** Exercise instructions **
Find the string "ipynb" in the records and copy each line where it occurs.

######

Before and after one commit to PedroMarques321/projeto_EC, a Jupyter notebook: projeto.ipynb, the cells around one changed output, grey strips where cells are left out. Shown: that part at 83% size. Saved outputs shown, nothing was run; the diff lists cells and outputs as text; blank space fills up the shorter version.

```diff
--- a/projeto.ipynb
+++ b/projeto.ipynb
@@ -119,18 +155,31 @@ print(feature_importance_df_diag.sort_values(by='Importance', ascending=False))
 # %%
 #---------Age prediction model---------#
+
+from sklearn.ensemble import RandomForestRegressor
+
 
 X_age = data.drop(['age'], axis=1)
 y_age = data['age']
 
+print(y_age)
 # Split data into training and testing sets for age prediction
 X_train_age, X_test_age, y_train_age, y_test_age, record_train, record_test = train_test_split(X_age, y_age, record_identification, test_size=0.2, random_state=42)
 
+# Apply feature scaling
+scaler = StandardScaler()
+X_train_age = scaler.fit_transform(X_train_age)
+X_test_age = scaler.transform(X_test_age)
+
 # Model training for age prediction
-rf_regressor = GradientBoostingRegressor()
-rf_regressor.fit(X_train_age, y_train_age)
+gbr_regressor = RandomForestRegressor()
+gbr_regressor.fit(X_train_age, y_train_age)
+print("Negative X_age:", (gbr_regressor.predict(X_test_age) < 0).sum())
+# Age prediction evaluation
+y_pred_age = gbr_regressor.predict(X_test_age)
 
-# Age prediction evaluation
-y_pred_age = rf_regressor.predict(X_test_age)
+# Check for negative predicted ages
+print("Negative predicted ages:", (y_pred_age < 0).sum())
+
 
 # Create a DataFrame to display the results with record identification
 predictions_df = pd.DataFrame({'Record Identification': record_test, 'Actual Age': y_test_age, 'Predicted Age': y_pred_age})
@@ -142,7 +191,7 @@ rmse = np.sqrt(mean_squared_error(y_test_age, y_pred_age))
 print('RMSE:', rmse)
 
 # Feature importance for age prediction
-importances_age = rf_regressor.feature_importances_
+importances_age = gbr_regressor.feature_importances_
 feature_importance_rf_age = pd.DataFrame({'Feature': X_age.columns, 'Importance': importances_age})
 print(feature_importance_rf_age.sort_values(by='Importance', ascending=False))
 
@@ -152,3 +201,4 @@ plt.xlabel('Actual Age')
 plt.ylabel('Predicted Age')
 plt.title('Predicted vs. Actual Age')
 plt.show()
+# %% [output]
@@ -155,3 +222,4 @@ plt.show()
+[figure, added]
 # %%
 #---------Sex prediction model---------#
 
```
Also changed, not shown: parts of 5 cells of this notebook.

######

** Result of this task **
Before and after one commit to PedroMarques321/projeto_EC, a Jupyter notebook: projeto.ipynb, the cells around one changed output, grey strips where cells are left out. Shown: that part at 83% size. Saved outputs shown, nothing was run; the diff lists cells and outputs as text; blank space fills up the shorter version.
--- a/projeto.ipynb
+++ b/projeto.ipynb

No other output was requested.